President Trump has proposed to cut legal immigration in half by weakening the family ties clause of our immigration system that allows legal residents to sponsor family members. He wants to limit naturalization for legal immigrants if they have ever used government welfare programs. He has also cut the number of green cards we grant and is lessening the number of asylum seekers we accept. And let’s not forget his leaked comments that he doesn’t want people — legal or illegal — from “shithole” countries each of which was poor and brown immigrating here. Why are Trump’s immigration policies unpatriotic?

 In one of former President Ronald Reagan’s last televised addresses as president, he explained why he felt America was an exceptional country: “America represents something universal in the human spirit … Anybody from any corner of the world can come to America to live and become an American.” Reagan’s patriotism is rooted in the belief that American values are universal. That is, anyone should be able to become an American because the American identity is rooted in its values.

This is called civic nationalism, where the national identity is based on shared values rather than a shared perceptible identity. Late Sen. John McCain echoed Reagan’s sentiment last May, when he said that you don’t even need to know English to be fully American, you only need to have American values. What are these values? I would say they are they are pretty clearly delineated in the U.S. Constitution and the Declaration of Independence. They are a capacious set of values rooted in the basic liberal tradition of free speech, individual rights and due process. These values can incorporate a wide variety of political positions, ideologies, religions and cultures.

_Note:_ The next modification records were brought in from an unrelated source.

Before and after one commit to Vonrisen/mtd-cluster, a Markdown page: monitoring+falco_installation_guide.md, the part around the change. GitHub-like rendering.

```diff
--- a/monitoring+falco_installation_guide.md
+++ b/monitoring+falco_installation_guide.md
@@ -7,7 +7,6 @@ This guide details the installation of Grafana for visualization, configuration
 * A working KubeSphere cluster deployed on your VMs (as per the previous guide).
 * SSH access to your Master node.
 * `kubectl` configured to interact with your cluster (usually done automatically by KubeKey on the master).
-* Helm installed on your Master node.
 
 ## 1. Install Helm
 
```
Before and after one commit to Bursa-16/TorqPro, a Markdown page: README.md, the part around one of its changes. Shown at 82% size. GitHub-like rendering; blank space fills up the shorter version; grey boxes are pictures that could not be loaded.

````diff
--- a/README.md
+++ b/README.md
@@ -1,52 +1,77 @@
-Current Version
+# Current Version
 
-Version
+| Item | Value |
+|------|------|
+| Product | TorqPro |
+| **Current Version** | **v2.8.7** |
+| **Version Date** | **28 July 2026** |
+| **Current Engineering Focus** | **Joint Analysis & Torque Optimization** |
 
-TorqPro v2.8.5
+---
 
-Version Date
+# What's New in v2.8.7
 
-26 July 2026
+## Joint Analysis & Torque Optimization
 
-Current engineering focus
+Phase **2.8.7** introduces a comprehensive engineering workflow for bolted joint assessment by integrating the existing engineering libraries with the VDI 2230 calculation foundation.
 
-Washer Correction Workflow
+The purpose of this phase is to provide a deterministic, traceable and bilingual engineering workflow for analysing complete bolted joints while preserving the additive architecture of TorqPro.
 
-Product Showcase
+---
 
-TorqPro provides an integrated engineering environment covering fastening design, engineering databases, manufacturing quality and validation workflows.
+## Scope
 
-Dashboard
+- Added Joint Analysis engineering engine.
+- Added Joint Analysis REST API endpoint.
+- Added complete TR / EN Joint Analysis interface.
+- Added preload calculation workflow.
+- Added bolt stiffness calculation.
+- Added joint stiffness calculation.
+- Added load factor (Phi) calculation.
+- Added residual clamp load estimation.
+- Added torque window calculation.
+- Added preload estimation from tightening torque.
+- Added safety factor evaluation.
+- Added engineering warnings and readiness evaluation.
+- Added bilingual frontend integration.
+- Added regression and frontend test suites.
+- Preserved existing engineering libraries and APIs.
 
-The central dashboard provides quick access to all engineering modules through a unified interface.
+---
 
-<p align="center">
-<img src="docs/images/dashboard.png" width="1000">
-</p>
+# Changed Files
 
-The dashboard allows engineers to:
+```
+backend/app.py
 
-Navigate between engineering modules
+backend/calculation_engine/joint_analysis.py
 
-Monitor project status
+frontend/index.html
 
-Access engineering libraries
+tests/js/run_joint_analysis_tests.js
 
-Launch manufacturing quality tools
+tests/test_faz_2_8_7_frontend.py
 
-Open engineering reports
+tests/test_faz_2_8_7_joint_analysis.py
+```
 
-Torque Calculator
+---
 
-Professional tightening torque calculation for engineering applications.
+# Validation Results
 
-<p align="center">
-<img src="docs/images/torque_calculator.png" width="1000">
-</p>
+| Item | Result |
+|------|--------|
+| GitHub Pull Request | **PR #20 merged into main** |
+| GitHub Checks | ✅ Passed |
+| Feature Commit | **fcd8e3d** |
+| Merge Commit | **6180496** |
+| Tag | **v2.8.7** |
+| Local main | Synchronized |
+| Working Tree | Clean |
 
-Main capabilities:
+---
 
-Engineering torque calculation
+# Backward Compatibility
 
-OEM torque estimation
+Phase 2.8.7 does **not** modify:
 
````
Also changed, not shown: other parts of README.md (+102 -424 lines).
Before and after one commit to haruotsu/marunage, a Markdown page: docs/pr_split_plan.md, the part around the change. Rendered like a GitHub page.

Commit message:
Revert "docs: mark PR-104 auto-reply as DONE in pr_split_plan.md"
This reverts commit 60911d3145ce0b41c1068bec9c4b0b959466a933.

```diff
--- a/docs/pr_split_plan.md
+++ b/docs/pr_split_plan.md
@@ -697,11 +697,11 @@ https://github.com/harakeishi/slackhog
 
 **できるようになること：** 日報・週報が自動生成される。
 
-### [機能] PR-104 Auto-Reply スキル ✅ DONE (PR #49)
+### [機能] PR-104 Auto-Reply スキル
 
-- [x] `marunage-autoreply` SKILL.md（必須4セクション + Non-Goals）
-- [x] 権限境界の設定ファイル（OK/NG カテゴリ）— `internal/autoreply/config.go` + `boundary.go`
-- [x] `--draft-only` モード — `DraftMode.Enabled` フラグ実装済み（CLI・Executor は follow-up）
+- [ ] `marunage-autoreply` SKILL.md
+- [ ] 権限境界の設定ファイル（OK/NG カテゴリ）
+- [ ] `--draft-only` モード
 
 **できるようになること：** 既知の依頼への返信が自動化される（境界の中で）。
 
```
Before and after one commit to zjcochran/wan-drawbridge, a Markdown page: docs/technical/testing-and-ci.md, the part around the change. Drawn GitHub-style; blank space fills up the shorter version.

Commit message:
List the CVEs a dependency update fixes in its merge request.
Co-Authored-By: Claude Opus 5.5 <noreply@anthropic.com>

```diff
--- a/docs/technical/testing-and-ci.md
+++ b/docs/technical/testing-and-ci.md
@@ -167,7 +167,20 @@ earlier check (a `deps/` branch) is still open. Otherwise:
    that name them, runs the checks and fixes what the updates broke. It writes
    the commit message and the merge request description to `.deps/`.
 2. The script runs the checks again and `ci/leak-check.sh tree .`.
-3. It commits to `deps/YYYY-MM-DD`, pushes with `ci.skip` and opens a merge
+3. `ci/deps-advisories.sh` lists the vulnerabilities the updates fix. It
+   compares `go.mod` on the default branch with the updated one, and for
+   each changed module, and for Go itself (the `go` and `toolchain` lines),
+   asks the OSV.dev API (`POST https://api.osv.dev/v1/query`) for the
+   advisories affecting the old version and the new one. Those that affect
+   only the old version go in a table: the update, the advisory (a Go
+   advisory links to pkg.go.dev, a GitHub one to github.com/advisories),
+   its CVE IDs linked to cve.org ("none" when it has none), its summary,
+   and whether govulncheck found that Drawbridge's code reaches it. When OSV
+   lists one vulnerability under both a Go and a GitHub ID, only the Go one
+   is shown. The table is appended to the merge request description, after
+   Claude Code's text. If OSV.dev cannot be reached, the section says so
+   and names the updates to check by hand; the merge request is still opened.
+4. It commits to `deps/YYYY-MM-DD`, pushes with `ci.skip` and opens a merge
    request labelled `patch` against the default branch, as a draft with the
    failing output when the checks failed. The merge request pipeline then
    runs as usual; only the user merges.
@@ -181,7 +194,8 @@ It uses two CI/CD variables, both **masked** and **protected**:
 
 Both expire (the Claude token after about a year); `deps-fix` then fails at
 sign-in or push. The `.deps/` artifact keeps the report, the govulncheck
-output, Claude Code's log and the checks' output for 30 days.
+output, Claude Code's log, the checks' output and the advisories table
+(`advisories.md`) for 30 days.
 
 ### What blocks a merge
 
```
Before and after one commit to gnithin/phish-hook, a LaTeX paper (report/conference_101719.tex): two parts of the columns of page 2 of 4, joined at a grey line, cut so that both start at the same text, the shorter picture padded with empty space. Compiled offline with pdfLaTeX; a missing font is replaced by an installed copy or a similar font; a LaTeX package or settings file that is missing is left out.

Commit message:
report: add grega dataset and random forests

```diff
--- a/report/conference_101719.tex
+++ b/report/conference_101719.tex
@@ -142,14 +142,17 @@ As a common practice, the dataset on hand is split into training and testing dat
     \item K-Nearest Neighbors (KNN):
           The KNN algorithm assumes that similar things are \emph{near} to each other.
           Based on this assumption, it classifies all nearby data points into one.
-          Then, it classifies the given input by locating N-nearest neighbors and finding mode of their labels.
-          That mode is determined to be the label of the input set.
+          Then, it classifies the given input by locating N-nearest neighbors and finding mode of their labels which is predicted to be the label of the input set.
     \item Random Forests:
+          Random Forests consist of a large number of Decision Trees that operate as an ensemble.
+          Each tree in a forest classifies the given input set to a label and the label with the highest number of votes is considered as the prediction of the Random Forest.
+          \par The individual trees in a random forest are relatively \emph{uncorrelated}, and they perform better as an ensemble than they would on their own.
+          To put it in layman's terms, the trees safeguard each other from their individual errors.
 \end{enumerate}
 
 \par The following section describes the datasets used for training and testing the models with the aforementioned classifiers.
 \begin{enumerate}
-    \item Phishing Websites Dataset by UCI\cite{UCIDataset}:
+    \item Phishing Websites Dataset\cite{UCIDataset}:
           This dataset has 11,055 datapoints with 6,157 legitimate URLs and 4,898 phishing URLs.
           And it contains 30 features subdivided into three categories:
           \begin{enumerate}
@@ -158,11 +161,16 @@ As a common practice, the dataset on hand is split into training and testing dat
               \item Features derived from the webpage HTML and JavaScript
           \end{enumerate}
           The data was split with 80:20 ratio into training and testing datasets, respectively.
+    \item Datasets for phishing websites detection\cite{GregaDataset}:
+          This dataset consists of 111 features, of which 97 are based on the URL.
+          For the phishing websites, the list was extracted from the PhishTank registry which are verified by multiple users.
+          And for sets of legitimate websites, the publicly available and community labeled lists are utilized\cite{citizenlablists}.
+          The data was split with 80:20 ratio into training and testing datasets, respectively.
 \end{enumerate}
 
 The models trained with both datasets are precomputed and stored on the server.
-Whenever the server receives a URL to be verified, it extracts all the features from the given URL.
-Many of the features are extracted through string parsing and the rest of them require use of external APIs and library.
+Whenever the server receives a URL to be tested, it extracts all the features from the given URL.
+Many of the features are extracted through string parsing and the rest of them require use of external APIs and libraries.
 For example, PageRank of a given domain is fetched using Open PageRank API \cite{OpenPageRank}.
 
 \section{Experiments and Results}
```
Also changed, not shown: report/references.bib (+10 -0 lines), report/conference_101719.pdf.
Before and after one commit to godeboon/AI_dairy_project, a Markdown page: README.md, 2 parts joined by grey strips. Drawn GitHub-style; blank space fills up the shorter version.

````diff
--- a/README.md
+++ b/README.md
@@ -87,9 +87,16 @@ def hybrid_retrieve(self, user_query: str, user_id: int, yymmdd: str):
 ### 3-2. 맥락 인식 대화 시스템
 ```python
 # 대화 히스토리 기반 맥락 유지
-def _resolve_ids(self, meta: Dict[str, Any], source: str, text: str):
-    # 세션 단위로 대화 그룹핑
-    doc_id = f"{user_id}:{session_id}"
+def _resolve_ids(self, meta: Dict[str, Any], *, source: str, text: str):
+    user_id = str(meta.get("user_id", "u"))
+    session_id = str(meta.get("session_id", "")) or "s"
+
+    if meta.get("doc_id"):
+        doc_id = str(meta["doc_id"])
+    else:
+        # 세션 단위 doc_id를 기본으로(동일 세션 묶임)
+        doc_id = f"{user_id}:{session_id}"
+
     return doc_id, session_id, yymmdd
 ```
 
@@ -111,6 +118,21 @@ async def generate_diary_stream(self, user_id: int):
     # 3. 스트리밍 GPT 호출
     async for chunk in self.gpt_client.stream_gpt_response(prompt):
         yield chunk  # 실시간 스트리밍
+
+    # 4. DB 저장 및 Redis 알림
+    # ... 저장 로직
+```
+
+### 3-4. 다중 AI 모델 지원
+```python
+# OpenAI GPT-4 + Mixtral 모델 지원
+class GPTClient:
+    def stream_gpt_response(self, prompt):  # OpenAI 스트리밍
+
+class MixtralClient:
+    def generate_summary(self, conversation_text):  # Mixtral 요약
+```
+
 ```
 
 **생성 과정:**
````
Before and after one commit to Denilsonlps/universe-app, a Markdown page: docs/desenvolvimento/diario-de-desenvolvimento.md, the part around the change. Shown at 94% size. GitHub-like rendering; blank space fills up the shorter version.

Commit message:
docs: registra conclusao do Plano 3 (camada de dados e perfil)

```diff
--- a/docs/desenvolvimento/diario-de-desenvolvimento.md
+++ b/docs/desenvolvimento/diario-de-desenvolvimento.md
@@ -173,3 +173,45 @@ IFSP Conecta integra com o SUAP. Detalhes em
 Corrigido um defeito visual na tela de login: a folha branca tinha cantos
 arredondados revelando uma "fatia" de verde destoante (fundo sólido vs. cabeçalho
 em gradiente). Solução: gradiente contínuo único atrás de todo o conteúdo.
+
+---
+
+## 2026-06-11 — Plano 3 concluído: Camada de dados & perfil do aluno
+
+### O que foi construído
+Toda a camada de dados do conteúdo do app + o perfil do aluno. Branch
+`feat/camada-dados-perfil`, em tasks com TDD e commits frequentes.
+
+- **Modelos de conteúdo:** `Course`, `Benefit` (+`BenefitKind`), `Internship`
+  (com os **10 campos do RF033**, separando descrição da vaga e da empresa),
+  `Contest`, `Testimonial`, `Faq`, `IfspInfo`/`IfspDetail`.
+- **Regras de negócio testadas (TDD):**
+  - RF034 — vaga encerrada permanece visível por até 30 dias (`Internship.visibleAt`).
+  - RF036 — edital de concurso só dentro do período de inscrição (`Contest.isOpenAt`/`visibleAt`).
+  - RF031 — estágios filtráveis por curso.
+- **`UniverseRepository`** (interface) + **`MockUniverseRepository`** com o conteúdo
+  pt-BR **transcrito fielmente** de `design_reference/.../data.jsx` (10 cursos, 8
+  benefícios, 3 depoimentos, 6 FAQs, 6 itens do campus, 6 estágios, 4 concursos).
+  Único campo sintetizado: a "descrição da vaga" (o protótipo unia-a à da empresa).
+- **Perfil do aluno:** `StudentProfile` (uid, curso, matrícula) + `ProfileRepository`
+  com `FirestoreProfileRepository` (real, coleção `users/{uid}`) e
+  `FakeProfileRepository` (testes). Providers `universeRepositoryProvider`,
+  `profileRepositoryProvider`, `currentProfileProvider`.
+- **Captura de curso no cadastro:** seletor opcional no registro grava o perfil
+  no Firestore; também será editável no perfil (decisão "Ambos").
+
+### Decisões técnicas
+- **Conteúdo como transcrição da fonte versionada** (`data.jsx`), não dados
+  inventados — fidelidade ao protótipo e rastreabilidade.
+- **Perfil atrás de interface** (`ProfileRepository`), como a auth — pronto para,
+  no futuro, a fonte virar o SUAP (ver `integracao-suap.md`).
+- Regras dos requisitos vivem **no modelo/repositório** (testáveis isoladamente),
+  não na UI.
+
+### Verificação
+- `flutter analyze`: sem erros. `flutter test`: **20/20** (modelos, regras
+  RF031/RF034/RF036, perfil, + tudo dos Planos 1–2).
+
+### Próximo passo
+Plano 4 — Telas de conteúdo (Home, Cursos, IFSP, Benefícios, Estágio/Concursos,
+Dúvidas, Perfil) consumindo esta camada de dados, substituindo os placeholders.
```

The vast majority of countries in the world are nation-states with an ethnic, religious or hegemonic cultural identity that serves as the basis of their national identity. Nation-states like China, Italy or India have commonly perceived shared traits, like traditions, religious beliefs or histories that many citizens associate with their national identity. If you lie outside these common traits, integrating as a fully equal citizen in social and even sometimes legal terms can be hard. The extent of exclusivity to the national identities of the nation-states of the world varies, but I would argue none come close to the level of inclusivity the American identity has had in recent history. We grew up calling America a nation of immigrants for a reason.

But it was only in 1965, after the Civil Rights movement had left its mark, that America liberalized its immigration policy and became the country Reagan and McCain praised. From 1924 to 1965, America closed its doors with the passage of the Immigration Act of 1924. An ethnic and racial hierarchy was codified in a quota system that essentially only let Northern Europeans enter. 

Back then, xenophobia was directed toward not only non-European groups, but also European groups perceived as threatening to the Anglo-American character of America. Italians, Jews, Irish, and at one point even Germans, threatened the homogeneity of the dominant culture. Italians, the Irish and the Jews were considered non-white races and faced widespread discrimination. Eventually, all of these groups integrated into the dominant culture, a process which changed the immigrant groups but also changed the country for the better. America, despite the incessant plague of xenophobia, has continually been shaped by immigrants.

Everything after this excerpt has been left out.